Well, let's take a look at what the reviewers think of the new device, and brace yourself for the inevitable iPad comparisons.
Hit the jump and read on.
Pogue (NYT): Brilliant
Mossberg (WSJ): The screen is beautiful, even though it has a lower resolution than the iPad‚Äö√Ñ√¥s.
Engadget: Seven-inch, 1,024 x 600 display that will threaten neither rods nor cones when on maximum brightness. It does, however, deliver great clarity and excellent viewing angles.
Gizmodo: The screen, bright and pop-y (and glosssssy), just a shade short of killer.
Boy Genius Report: No direct mention.
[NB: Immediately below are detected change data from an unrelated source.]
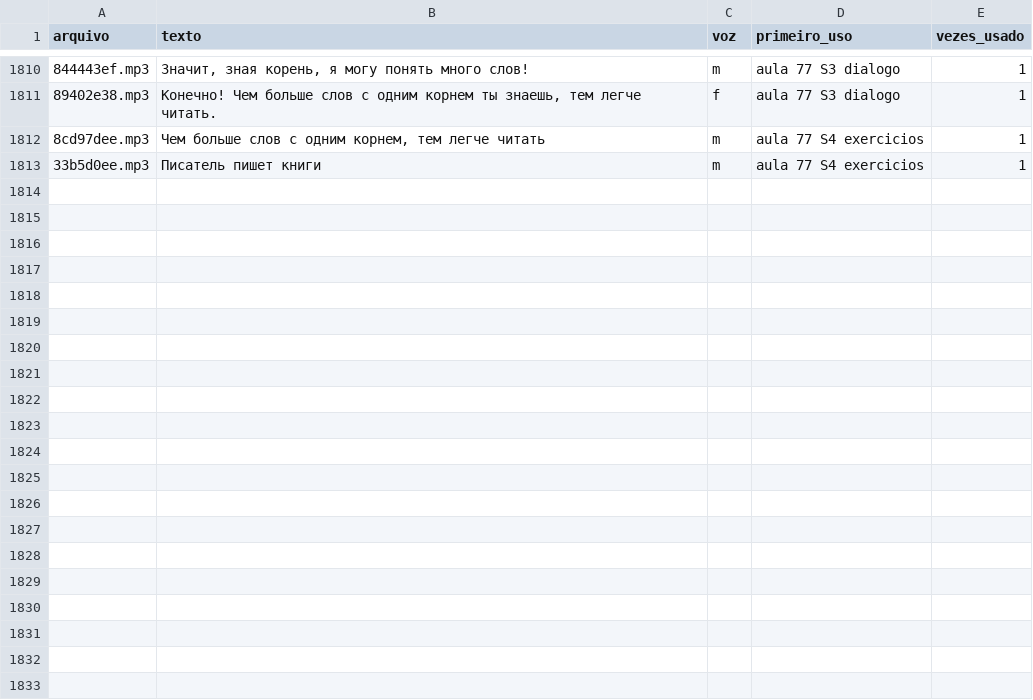
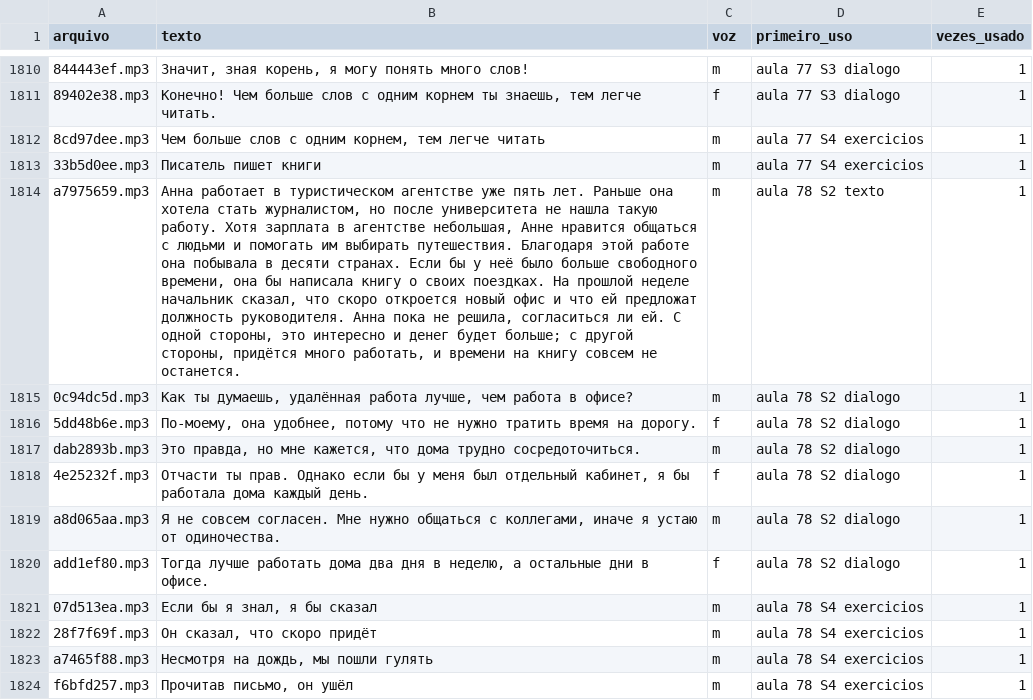
Before and after one commit to FelipeVRosa/Linvuu, a CSV file: content/audio/ru-gravar.csv, drawn as a sheet; only a part is shown, gaps mark what is left out; the diff names each change by its address in the sheet, - before the commit and + after, or states it on an @@ line.

```diff
--- a/content/audio/ru-gravar.csv
+++ b/content/audio/ru-gravar.csv
+row 1814: a7975659.mp3 | Анна работает в туристическом агентстве уже пять лет. Раньше она хотела стать журналистом, но после университета не нашла такую работу. Хотя зарплата в агентстве небольшая, Анне нравится общаться с людьми и помогать им выбирать путешествия. Благодаря этой работе она побывала в десяти странах. Если бы у неё было больше свободного времени, она бы написала книгу о своих поездках. На прошлой неделе начальник сказал, что скоро откроется новый офис и что ей предложат должность руководителя. Анна пока не решила, согласиться ли ей. С одной стороны, это интересно и денег будет больше; с другой стороны, придётся много работать, и времени на книгу совсем не останется. | m | aula 78 S2 texto | 1
+row 1815: 0c94dc5d.mp3 | Как ты думаешь, удалённая работа лучше, чем работа в офисе? | m | aula 78 S2 dialogo | 1
+row 1816: 5dd48b6e.mp3 | По-моему, она удобнее, потому что не нужно тратить время на дорогу. | f | aula 78 S2 dialogo | 1
+row 1817: dab2893b.mp3 | Это правда, но мне кажется, что дома трудно сосредоточиться. | m | aula 78 S2 dialogo | 1
+row 1818: 4e25232f.mp3 | Отчасти ты прав. Однако если бы у меня был отдельный кабинет, я бы работала дома каждый день. | f | aula 78 S2 dialogo | 1
+row 1819: a8d065aa.mp3 | Я не совсем согласен. Мне нужно общаться с коллегами, иначе я устаю от одиночества. | m | aula 78 S2 dialogo | 1
+row 1820: add1ef80.mp3 | Тогда лучше работать дома два дня в неделю, а остальные дни в офисе. | f | aula 78 S2 dialogo | 1
+row 1821: 07d513ea.mp3 | Если бы я знал, я бы сказал | m | aula 78 S4 exercicios | 1
+row 1822: 28f7f69f.mp3 | Он сказал, что скоро придёт | m | aula 78 S4 exercicios | 1
+row 1823: a7465f88.mp3 | Несмотря на дождь, мы пошли гулять | m | aula 78 S4 exercicios | 1
+row 1824: f6bfd257.mp3 | Прочитав письмо, он ушёл | m | aula 78 S4 exercicios | 1
```
Also changed, not shown: 11 other files.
iSmashPhone Verdict: Everyone can agree that the screen is lovely. Bright, and offers excellent viewing angles. No problems there.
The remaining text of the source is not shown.